Records to process:
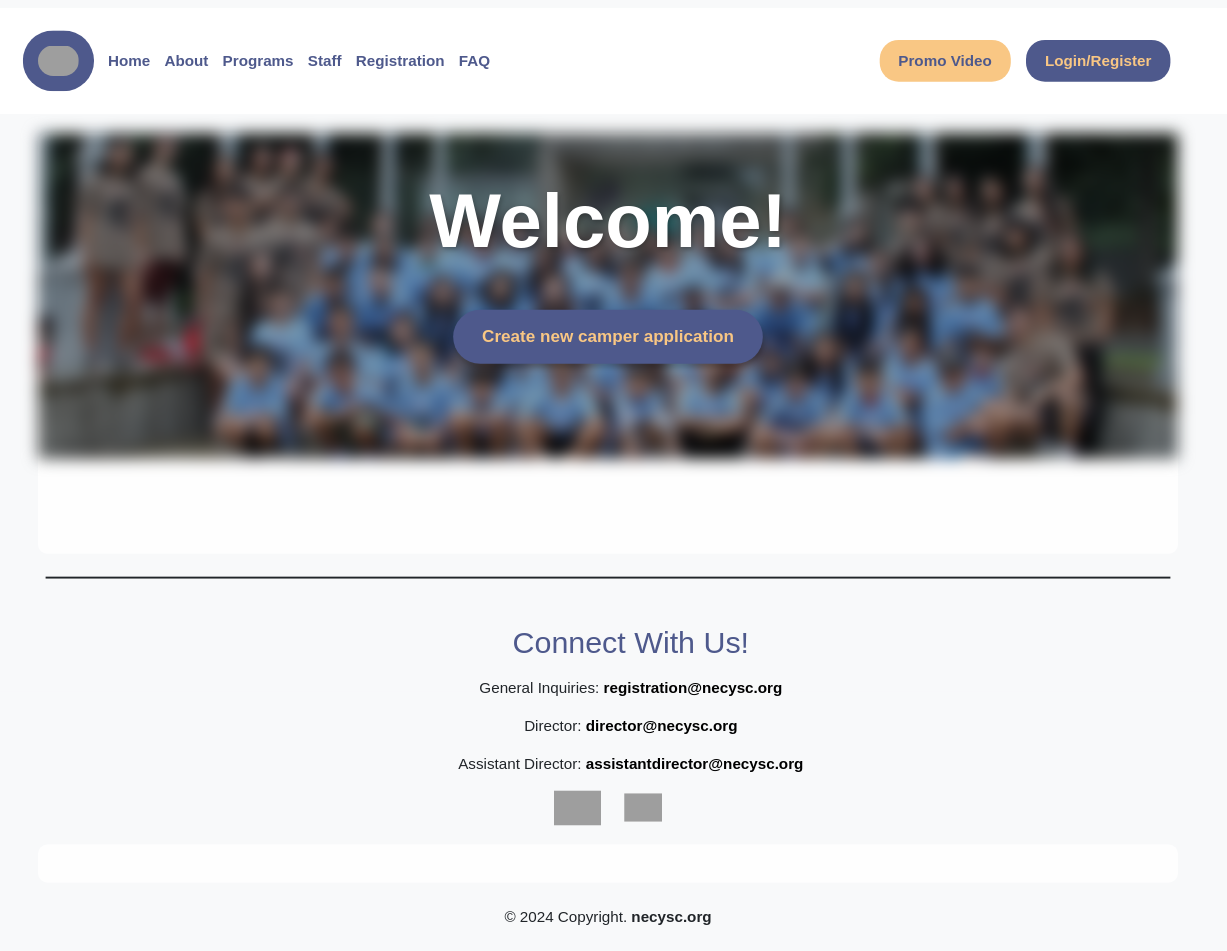
Repository: fullstackatbrown/project-necysc
Page: necysc_app/templates/necysc_app/applicant/index.html
An editor plug-in stored every save of this project. The page is shown before and after the next save, followed by the edit.
The browser window is 1280 px wide. The page is 1292 px wide, so the pictures cover 1292 px, including what lies to the right of the window. The pictures show the whole page, at 95% of full size.
Pictures or frames that could not be fetched are drawn as grey boxes. Some web fonts or font styles are not loaded; a fallback is used. The template is drawn by Django 5.2. The application's start-up code is not run. The template is opened directly, without the code that normally fills it, so the values that code supplies are empty.

Above is the page before, as saved 2024-12-04 03:18:41.

After the next save:
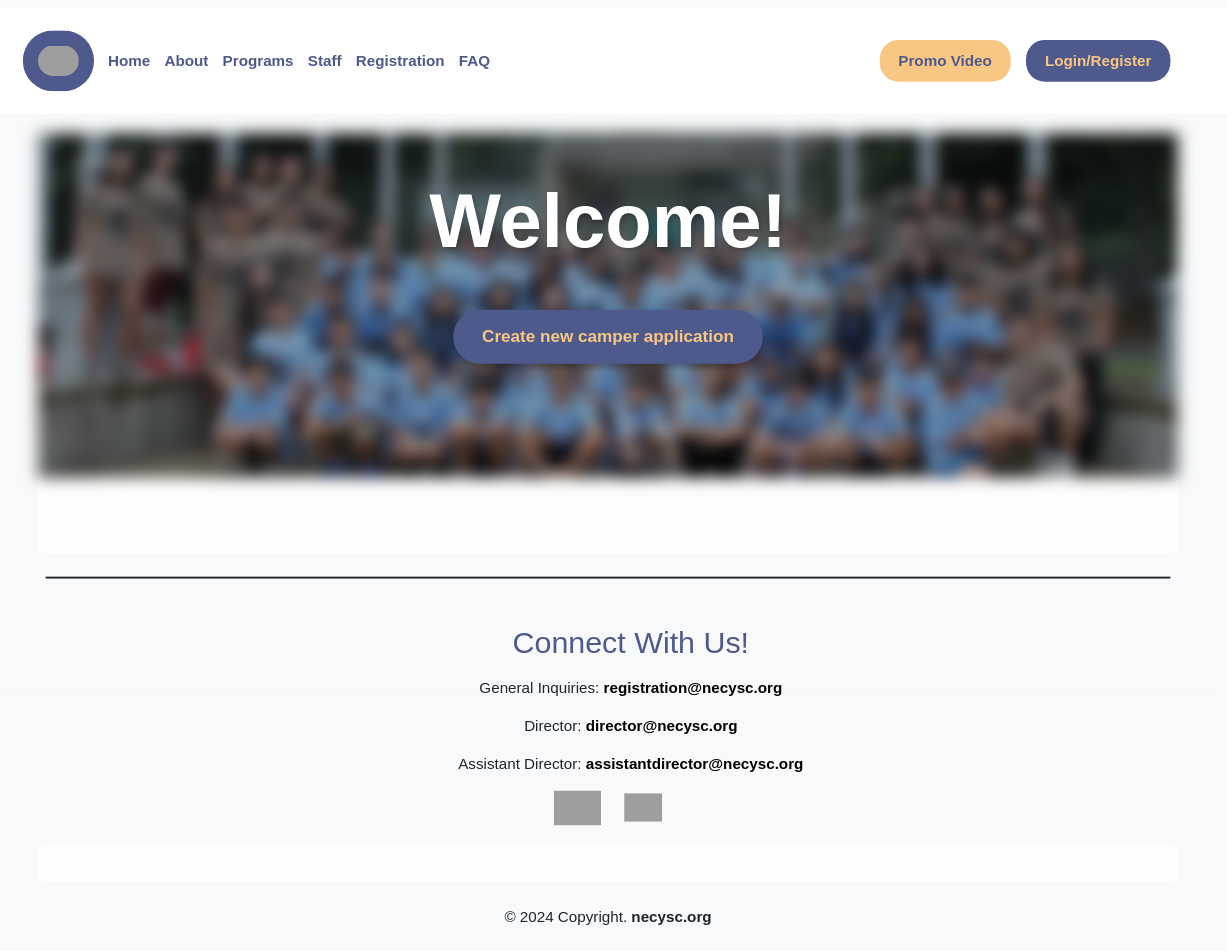
Saved 7 s later.
--- a/necysc_app/templates/necysc_app/applicant/index.html
+++ b/necysc_app/templates/necysc_app/applicant/index.html
@@ -21,7 +21,7 @@
         top: 0;
         left: 0;
         width: 100%;
-        height: calc(100% - 100px);
+        height: calc(100% - 80px);
         z-index: -1;
         background-image: url("{% static 'necysc_app/images/necyscbannerimage.jpg' %}");
         background-size: cover;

Task to complete: Without including any picture, print all of the entries above exactly.

Final answer:
Repository: fullstackatbrown/project-necysc
Page: necysc_app/templates/necysc_app/applicant/index.html
An editor plug-in stored every save of this project. The page is shown before and after the next save, followed by the edit.
The browser window is 1280 px wide. The page is 1292 px wide, so the pictures cover 1292 px, including what lies to the right of the window. The pictures show the whole page, at 95% of full size.
Pictures or frames that could not be fetched are drawn as grey boxes. Some web fonts or font styles are not loaded; a fallback is used. The template is drawn by Django 5.2. The application's start-up code is not run. The template is opened directly, without the code that normally fills it, so the values that code supplies are empty.

Above is the page before, as saved 2024-12-04 03:18:41.

After the next save:
Saved 7 s later.
--- a/necysc_app/templates/necysc_app/applicant/index.html
+++ b/necysc_app/templates/necysc_app/applicant/index.html
@@ -21,7 +21,7 @@
         top: 0;
         left: 0;
         width: 100%;
-        height: calc(100% - 100px);
+        height: calc(100% - 80px);
         z-index: -1;
         background-image: url("{% static 'necysc_app/images/necyscbannerimage.jpg' %}");
         background-size: cover;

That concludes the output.